Sports crowds are beginning to come back and 78,113 turned out Sunday for an Australian Rules football match in Melbourne that now stands as the largest crowd since the pandemic hit last year. IndyCar has had back-to-back sellouts to open the season, but both races capped attendance at 20,000 fans.
“Look, you always want more,” Penske told The Associated Press of the 135,000 for the 500. But no matter how many come through the gate, his objectives are unchanged.
“We’ll move heaven and earth to make sure our guests get what they expect and live up to the commitment we’ve made,” Penske said. “We can always have another race, but we need to have this one be successful.”
The grandstands will be socially distanced and 100,000 seats will sit empty. Suites won’t be filled to capacity and the infield will be closed. Same for the viewing mounds. All concerts have been canceled and so have the the pit stop competition and all the hoopla that leads into the race.
The priority has been vaccinations both in the IndyCar Series and the state of Indiana. Penske wants the business of motorsports to return to some semblance of normalcy and that means customers back inside the garage.
To get into the garage at Indy, access will only be granted to those fully vaccinated against COVID-19 or those who test negative for the coronavirus each day at the track. It could take a few hours to get through the testing line each day.
IndyCar held a mass vaccination clinic for its teams earlier this month at the speedway and said 90% of the paddock had started the vaccination process when the season opened April 18. A second mass vaccination for the paddock is scheduled this weekend at Texas Motor Speedway, where the series is scheduled to race a doubleheader.
The AP during this last race weekend at St. Petersburg, Florida asked 15 of the 24 drivers in the field if they’d started the vaccination process. Only one of the 15 asked had not and another, Romain Grosjean, said he was an hour away from his scheduled first shot when asked.
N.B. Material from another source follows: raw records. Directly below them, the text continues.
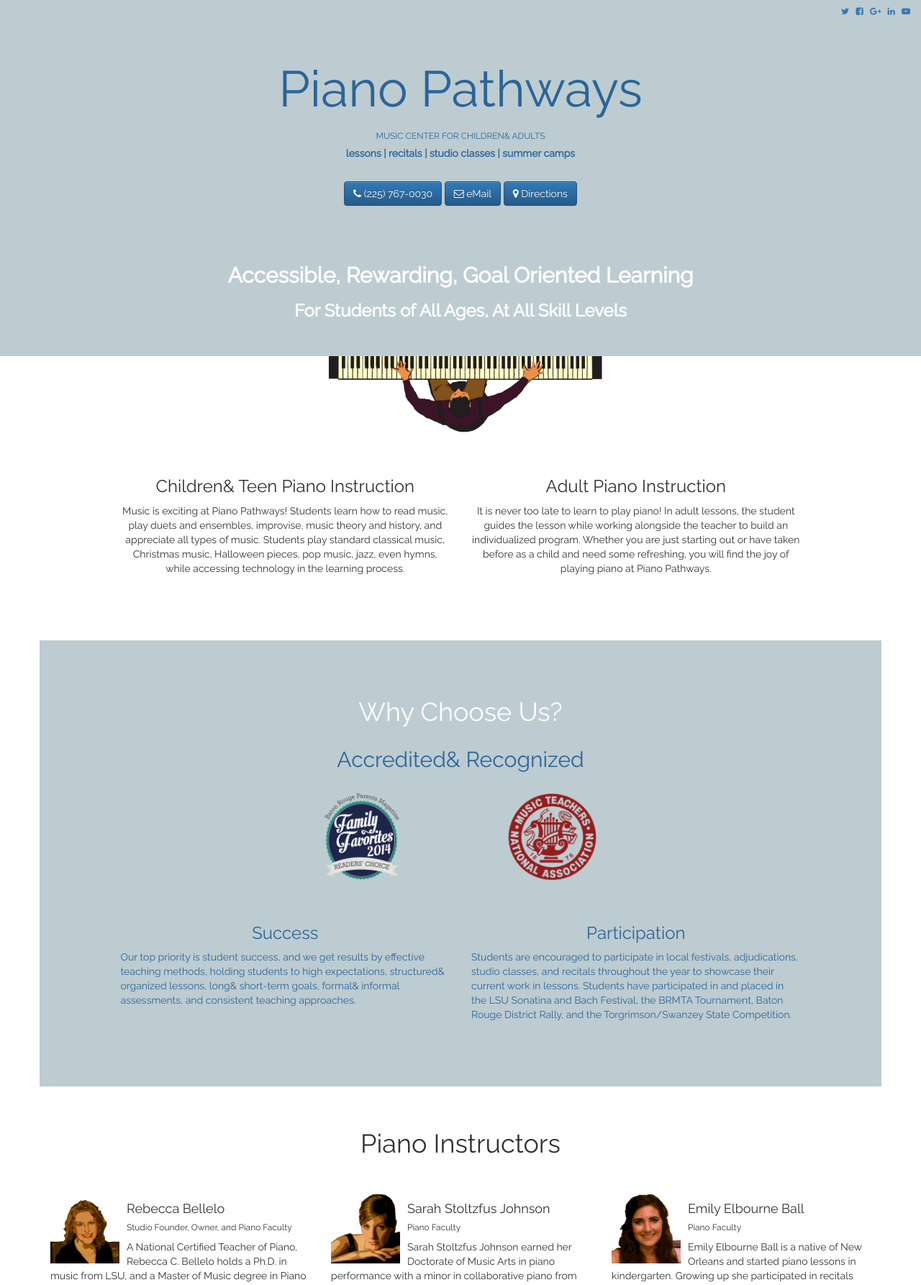
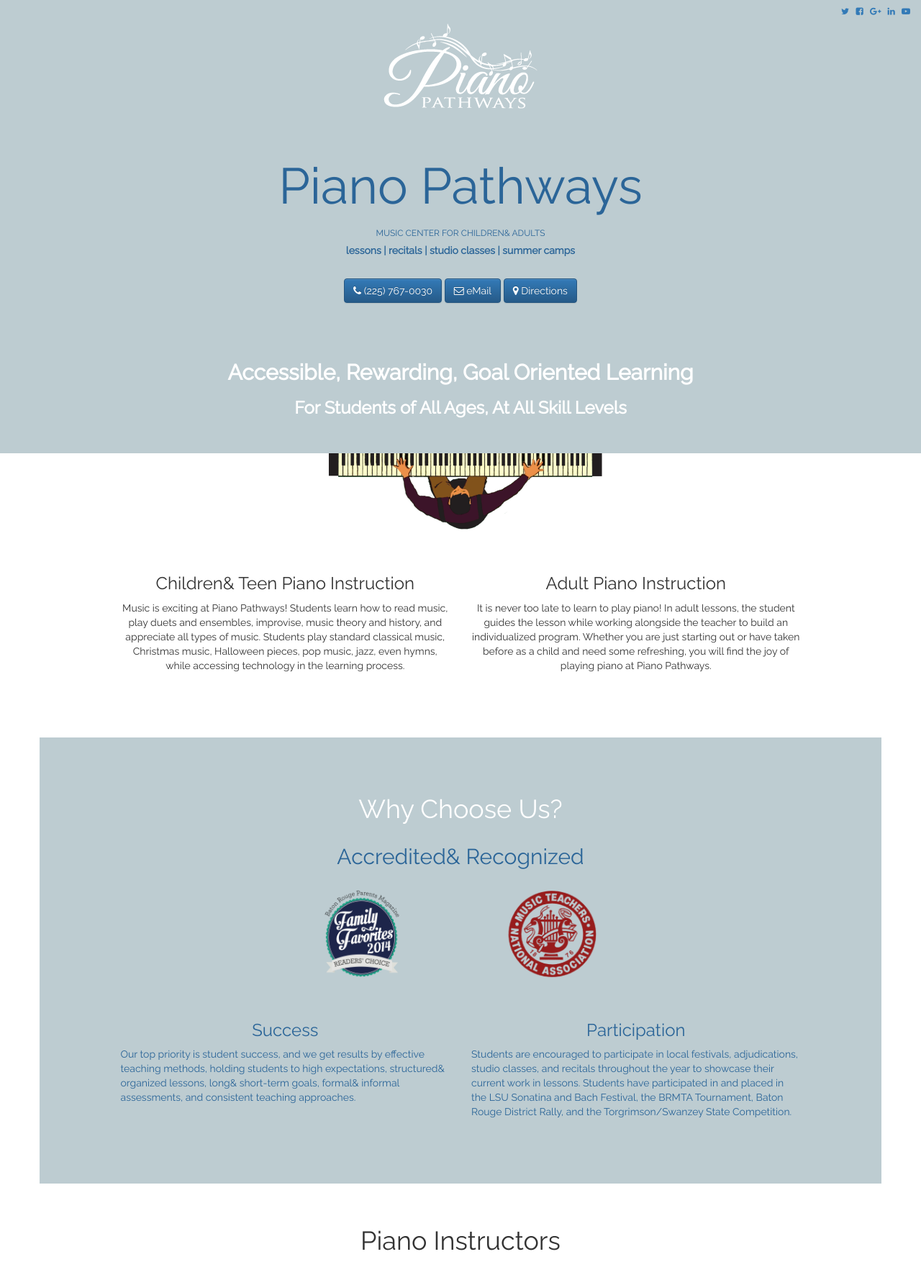
Before and after one commit to rhroyston/piano-pathways, a PHP site: page /index.php in a window 1280 px wide. Shown: the top 1786 px of the page at 72% size. Run offline with PHP 8.4, Linux system fonts and the light colour scheme; some libraries are stand-ins or nearby versions.

Commit message:
My changes

```diff
--- a/includes/header.php
+++ b/includes/header.php
@@ -6,6 +6,9 @@
         <a href="https://www.linkedin.com/pub/rebecca-bellelo/39/4a6/73"><i class="fa fa-linkedin"></i></a>&nbsp;&nbsp;
         <a href="https://www.youtube.com/user/rbellelo"><i class="fa fa-youtube-play"></i></a>
     </h6>
+        <div class="row">
+          <img src="/images/logo.png" class="img-responsive center-block">
+        </div>
     <br>
     <br>
     <P class="text-center super blue">Piano Pathways</p>
```
Also changed, not shown: images/logo.png (added).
Seven-time NASCAR champion Jimmie Johnson, four-time IndyCar champion Sebastien Bourdais and Sunday’s 21-year-old race winner, Colton Herta, all said they were fully vaccinated.
Rahal and fellow team owner Chip Ganassi both said they personally urged their organizations to be vaccinated and both estimated more than 90% of their team personnel had started the process.
Alexander Rossi was not able to get his shot with his team at IMS and returned to the track later as a regular citizen during one of the 16 days in April the speedway has been open to the public as a mass vaccination clinic.
“I honestly went into it thinking it was going to be (terrible) and it was one of the most enjoyable medical systematic things I’ve ever done,” Rossi said.
IMS estimates 100,000 people will have been vaccinated through its mass clinics and 60% of the crowd will have been on race day. There will be opportunities to be vaccinated at the speedway on select days the track is open before the race.
“We should lead this, you follow me?” Penske said. “You come to Indianapolis, the biggest race in the world, we should be leaders. We are trying to be sensible and provide a product that shows we are concerned about people’s health and also shows people around the world that we can have an event and do it properly.”
NASCAR has decided not to require its competitors be vaccinated. Brad Keselowski, winner of Sunday’s race at Talladega Superspeedway and one of Penske’s drivers, recently expressed vaccine hesitancy. Penske said he’d discussed vaccinations in a call with his NASCAR drivers prior to Talladega.
Not jeopardizing the Indy 500 should be the only thing that matters in IndyCar, with Penske given the chance to show he can safely host the biggest sporting event at the largest facility. He would have liked a larger crowd and is confident IMS could have pulled it off.
“We’ve tried to remove as many barriers as we could remove, do everything we could possibly do to be good citizens, good community members, and help open things back up,” Penske said.